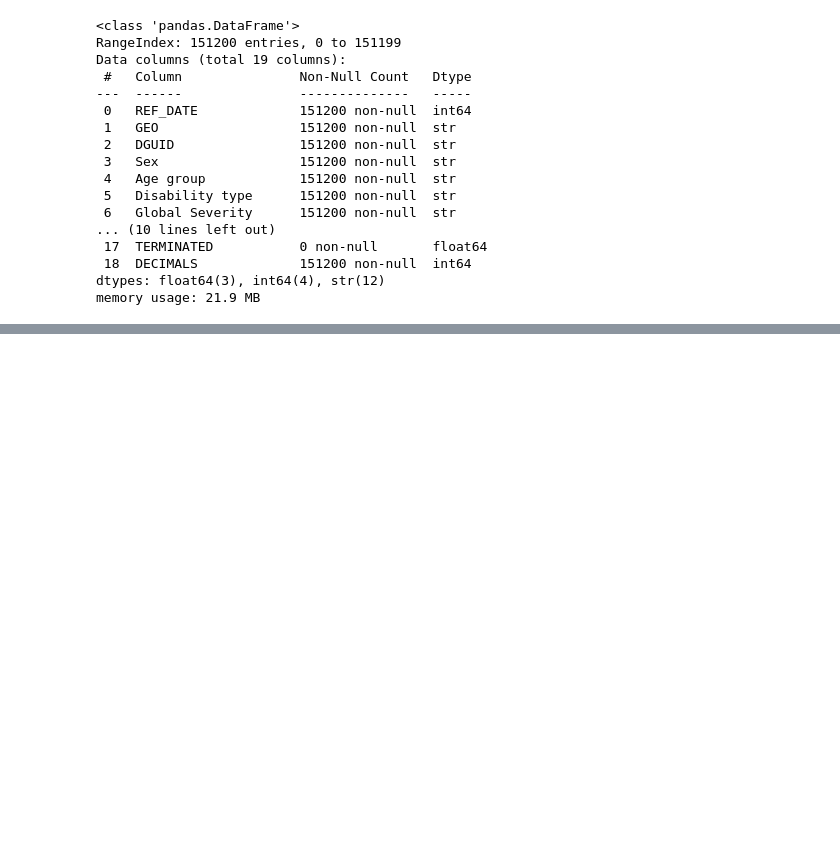
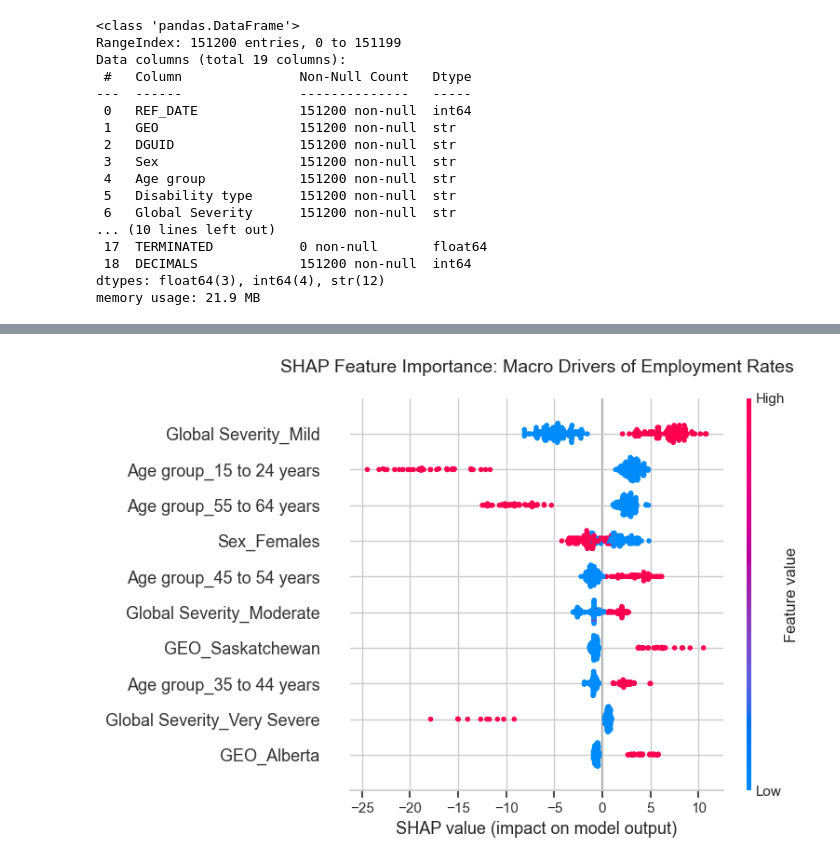
Before and after one commit to diverse-data-hub/diverse-data-hub.github.io, a Jupyter notebook: scripts/labour_force.ipynb, the cells around one changed output, grey strips where cells are left out. Saved outputs shown, nothing was run; the diff lists cells and outputs as text; code cells hidden in the pictures; blank space fills up the shorter version.

```diff
--- a/scripts/labour_force.ipynb
+++ b/scripts/labour_force.ipynb
@@ -187,0 +240,28 @@ Males: 0.0%
+# %%
+import xgboost as xgb
+import shap
+
+# Isolate the four macro features
+features = ['GEO', 'Sex', 'Age group', 'Global Severity']
+
+# One-hot encode without dropping the first category for better interpretability
+X_macro = pd.get_dummies(macro_df[features], drop_first=False)
+y_macro = macro_df['VALUE']
+
+# Train the macro model
+# Using simpler hyperparameters since we are focused on inference, not extreme prediction accuracy
+macro_model = xgb.XGBRegressor(n_estimators=100, max_depth=3, learning_rate=0.1, random_state=42)
+macro_model.fit(X_macro, y_macro)
+
+# Compute SHAP values
+explainer = shap.TreeExplainer(macro_model)
+shap_values = explainer(X_macro)
+
+# Generate the ranking plot (Top 10 most impactful specific factors)
+plt.figure(figsize=(10, 8))
+shap.summary_plot(shap_values, X_macro, max_display=10, show=False)
+plt.title("SHAP Feature Importance: Macro Drivers of Employment Rates", fontsize=14, pad=20)
+plt.tight_layout()
+plt.show()
+# %% [output]
+[figure, added]
```
Also changed, not shown: parts of 22 cells of this notebook.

Work instruction.
Report every line from the listing above where the string "explainer" can be found.

Response area.
+explainer = shap.TreeExplainer(macro_model)
+shap_values = explainer(X_macro)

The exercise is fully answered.